### Record extracts
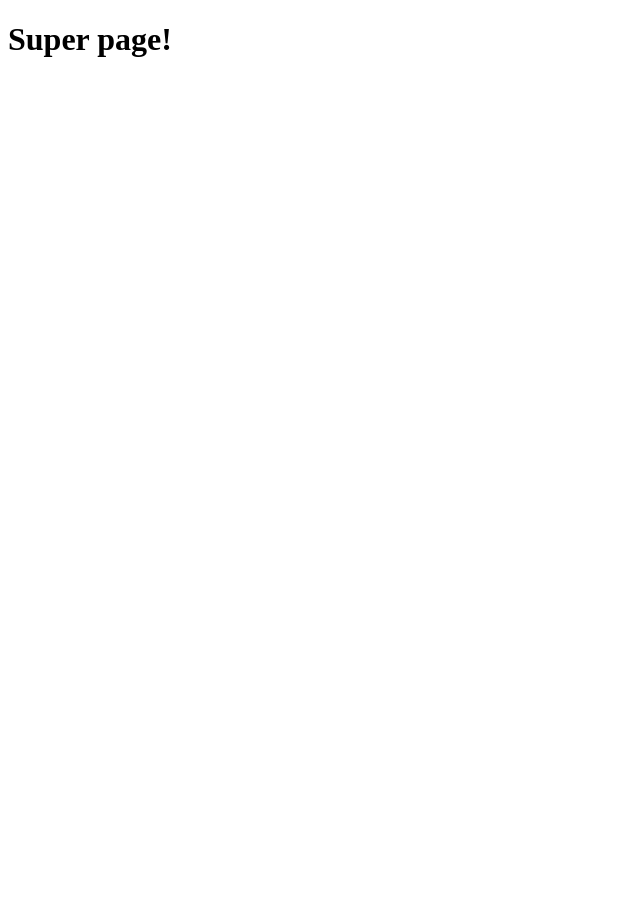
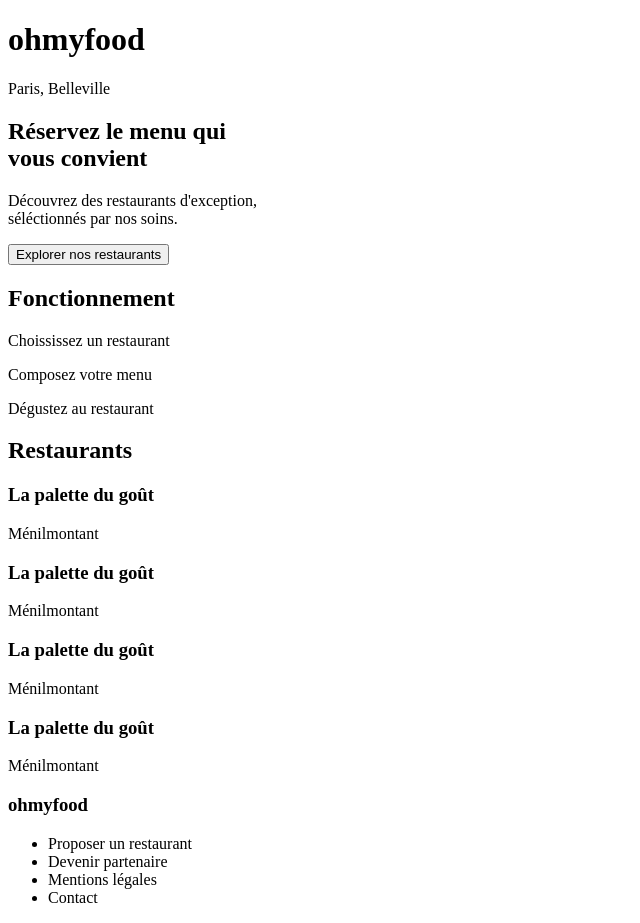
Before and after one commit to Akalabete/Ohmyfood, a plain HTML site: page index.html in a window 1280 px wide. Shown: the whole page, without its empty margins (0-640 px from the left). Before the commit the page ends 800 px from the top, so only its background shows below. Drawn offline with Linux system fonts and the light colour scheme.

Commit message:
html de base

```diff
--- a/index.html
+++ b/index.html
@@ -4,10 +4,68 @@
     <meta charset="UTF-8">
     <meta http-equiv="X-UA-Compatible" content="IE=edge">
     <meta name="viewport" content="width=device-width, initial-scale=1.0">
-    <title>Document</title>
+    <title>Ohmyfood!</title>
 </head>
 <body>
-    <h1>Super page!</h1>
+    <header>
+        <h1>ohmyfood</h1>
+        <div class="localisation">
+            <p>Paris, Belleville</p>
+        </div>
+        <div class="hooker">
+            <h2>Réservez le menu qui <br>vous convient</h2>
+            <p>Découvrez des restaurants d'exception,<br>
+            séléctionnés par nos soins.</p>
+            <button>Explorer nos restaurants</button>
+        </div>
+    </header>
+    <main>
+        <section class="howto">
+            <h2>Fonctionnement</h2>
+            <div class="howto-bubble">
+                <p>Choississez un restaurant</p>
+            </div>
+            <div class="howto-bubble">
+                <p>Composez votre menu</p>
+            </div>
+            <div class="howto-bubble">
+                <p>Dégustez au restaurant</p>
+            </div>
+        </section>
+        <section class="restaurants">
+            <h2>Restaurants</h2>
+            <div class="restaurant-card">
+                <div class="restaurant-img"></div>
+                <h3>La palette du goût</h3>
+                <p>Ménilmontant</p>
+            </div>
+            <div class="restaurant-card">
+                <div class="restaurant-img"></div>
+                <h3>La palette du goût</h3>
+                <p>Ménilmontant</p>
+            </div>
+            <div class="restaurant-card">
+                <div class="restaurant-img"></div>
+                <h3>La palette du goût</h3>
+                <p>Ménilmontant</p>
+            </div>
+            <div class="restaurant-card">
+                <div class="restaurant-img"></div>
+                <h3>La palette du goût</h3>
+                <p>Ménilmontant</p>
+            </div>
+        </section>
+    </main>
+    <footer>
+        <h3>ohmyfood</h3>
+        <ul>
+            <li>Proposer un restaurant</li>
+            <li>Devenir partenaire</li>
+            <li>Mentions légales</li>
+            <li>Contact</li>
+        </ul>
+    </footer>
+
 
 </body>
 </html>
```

### Task item
Go through the listing, and whenever a line contains the string "content", copy that line.

### Task solution
     <meta http-equiv="X-UA-Compatible" content="IE=edge">
     <meta name="viewport" content="width=device-width, initial-scale=1.0">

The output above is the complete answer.